→ **DIRECTIONS**: The answer should consist of the records below, repeated exactly, and no pictures.

───── THE INPUT ─────

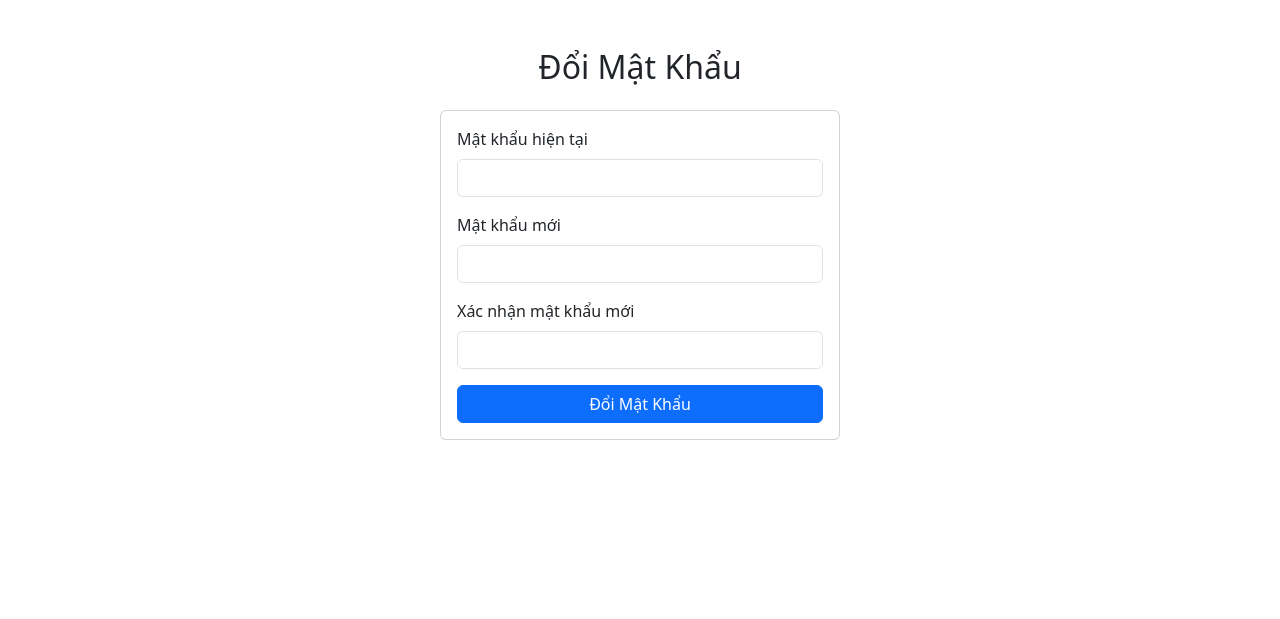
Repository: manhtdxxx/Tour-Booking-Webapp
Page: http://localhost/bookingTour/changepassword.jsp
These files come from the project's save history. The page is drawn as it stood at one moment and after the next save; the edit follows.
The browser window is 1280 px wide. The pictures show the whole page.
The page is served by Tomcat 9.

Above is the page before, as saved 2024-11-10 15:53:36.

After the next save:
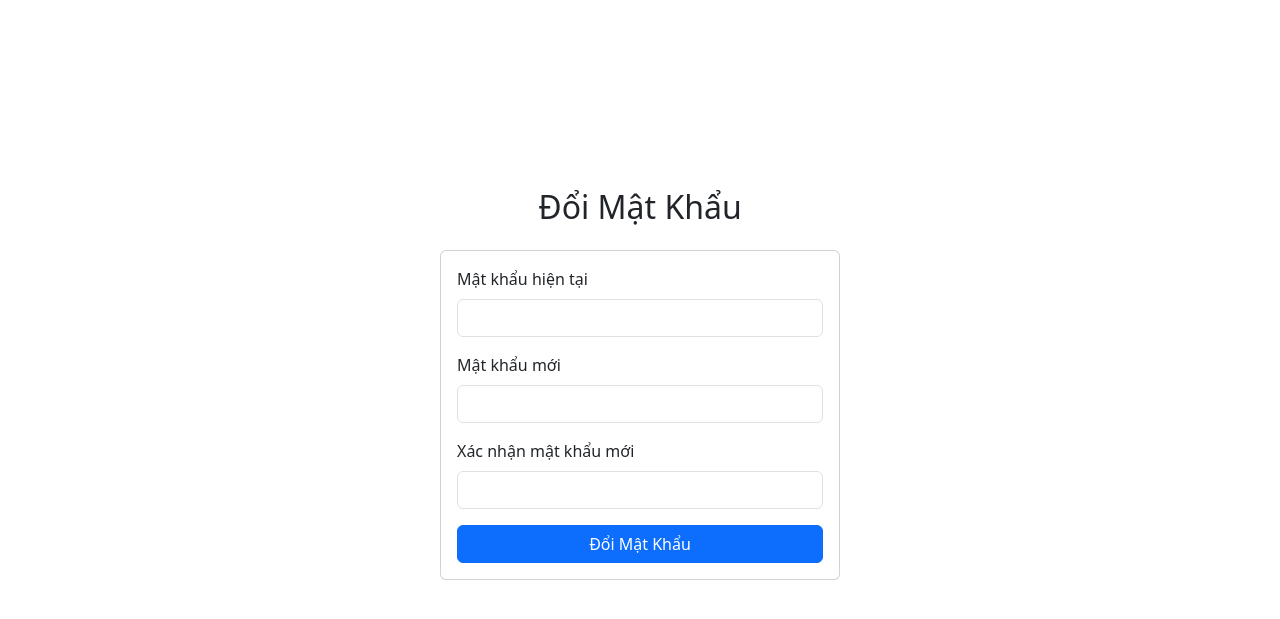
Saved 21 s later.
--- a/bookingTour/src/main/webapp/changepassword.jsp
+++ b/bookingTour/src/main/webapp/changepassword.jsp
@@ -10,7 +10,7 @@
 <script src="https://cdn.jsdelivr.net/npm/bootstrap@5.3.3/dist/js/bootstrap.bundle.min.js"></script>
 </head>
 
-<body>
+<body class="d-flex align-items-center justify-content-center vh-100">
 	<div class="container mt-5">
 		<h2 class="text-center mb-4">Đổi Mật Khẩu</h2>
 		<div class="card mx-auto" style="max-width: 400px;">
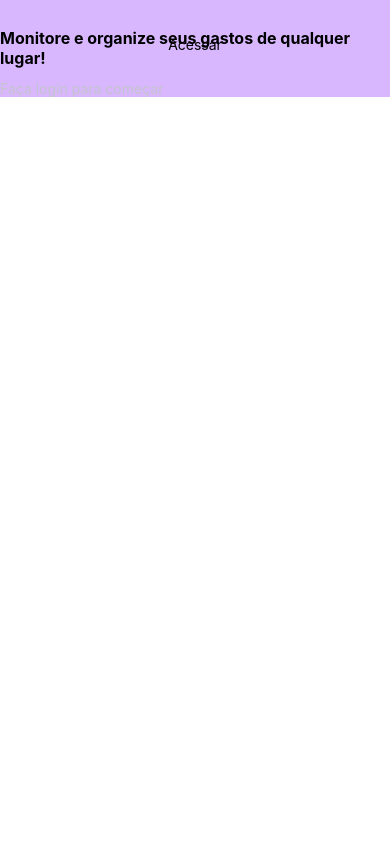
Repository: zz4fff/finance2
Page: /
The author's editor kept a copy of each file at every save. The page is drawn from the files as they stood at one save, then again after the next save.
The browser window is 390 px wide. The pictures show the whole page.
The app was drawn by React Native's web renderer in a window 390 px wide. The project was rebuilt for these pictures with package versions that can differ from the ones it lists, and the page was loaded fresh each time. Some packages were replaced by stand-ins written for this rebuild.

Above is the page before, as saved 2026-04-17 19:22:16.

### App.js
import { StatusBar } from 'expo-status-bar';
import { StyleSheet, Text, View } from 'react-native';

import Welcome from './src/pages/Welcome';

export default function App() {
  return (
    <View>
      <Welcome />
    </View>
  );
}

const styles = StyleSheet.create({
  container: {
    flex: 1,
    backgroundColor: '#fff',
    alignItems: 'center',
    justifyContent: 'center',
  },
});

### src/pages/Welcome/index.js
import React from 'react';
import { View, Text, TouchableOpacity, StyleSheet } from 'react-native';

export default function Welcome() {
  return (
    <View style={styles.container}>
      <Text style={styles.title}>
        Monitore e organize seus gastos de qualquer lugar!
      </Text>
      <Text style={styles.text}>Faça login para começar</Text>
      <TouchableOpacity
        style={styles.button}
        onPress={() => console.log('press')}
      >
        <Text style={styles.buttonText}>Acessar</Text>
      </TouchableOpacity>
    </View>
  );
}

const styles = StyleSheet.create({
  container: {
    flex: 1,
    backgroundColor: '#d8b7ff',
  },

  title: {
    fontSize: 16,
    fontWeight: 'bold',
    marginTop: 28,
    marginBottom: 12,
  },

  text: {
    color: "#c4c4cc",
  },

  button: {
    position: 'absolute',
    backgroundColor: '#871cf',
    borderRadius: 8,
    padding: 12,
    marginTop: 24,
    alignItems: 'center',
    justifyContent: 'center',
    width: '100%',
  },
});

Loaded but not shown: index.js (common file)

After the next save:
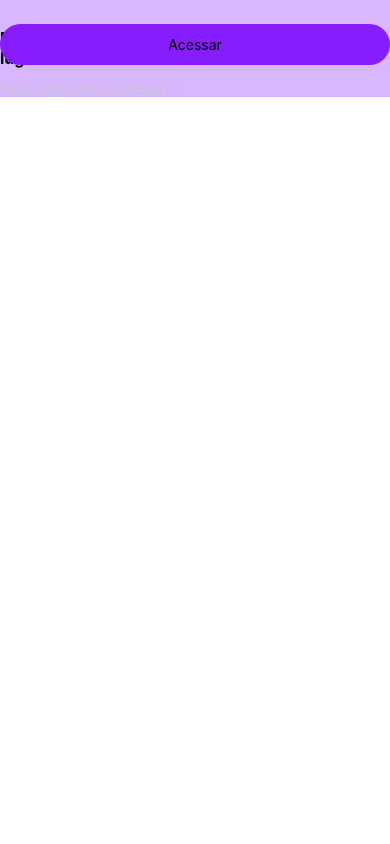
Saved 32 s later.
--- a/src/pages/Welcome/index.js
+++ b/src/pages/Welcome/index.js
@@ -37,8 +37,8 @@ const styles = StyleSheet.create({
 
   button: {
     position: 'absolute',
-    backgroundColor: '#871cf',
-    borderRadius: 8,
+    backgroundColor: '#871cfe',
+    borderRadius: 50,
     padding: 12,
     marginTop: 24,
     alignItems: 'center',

─────

→ **RESPONSE AREA**:
Repository: manhtdxxx/Tour-Booking-Webapp
Page: http://localhost/bookingTour/changepassword.jsp
These files come from the project's save history. The page is drawn as it stood at one moment and after the next save; the edit follows.
The browser window is 1280 px wide. The pictures show the whole page.
The page is served by Tomcat 9.

Above is the page before, as saved 2024-11-10 15:53:36.

After the next save:
Saved 21 s later.
--- a/bookingTour/src/main/webapp/changepassword.jsp
+++ b/bookingTour/src/main/webapp/changepassword.jsp
@@ -10,7 +10,7 @@
 <script src="https://cdn.jsdelivr.net/npm/bootstrap@5.3.3/dist/js/bootstrap.bundle.min.js"></script>
 </head>
 
-<body>
+<body class="d-flex align-items-center justify-content-center vh-100">
 	<div class="container mt-5">
 		<h2 class="text-center mb-4">Đổi Mật Khẩu</h2>
 		<div class="card mx-auto" style="max-width: 400px;">
Repository: zz4fff/finance2
Page: /
The author's editor kept a copy of each file at every save. The page is drawn from the files as they stood at one save, then again after the next save.
The browser window is 390 px wide. The pictures show the whole page.
The app was drawn by React Native's web renderer in a window 390 px wide. The project was rebuilt for these pictures with package versions that can differ from the ones it lists, and the page was loaded fresh each time. Some packages were replaced by stand-ins written for this rebuild.

Above is the page before, as saved 2026-04-17 19:22:16.

### App.js
import { StatusBar } from 'expo-status-bar';
import { StyleSheet, Text, View } from 'react-native';

import Welcome from './src/pages/Welcome';

export default function App() {
  return (
    <View>
      <Welcome />
    </View>
  );
}

const styles = StyleSheet.create({
  container: {
    flex: 1,
    backgroundColor: '#fff',
    alignItems: 'center',
    justifyContent: 'center',
  },
});

### src/pages/Welcome/index.js
import React from 'react';
import { View, Text, TouchableOpacity, StyleSheet } from 'react-native';

export default function Welcome() {
  return (
    <View style={styles.container}>
      <Text style={styles.title}>
        Monitore e organize seus gastos de qualquer lugar!
      </Text>
      <Text style={styles.text}>Faça login para começar</Text>
      <TouchableOpacity
        style={styles.button}
        onPress={() => console.log('press')}
      >
        <Text style={styles.buttonText}>Acessar</Text>
      </TouchableOpacity>
    </View>
  );
}

const styles = StyleSheet.create({
  container: {
    flex: 1,
    backgroundColor: '#d8b7ff',
  },

  title: {
    fontSize: 16,
    fontWeight: 'bold',
    marginTop: 28,
    marginBottom: 12,
  },

  text: {
    color: "#c4c4cc",
  },

  button: {
    position: 'absolute',
    backgroundColor: '#871cf',
    borderRadius: 8,
    padding: 12,
    marginTop: 24,
    alignItems: 'center',
    justifyContent: 'center',
    width: '100%',
  },
});

Loaded but not shown: index.js (common file)

After the next save:
Saved 32 s later.
--- a/src/pages/Welcome/index.js
+++ b/src/pages/Welcome/index.js
@@ -37,8 +37,8 @@ const styles = StyleSheet.create({
 
   button: {
     position: 'absolute',
-    backgroundColor: '#871cf',
-    borderRadius: 8,
+    backgroundColor: '#871cfe',
+    borderRadius: 50,
     padding: 12,
     marginTop: 24,
     alignItems: 'center',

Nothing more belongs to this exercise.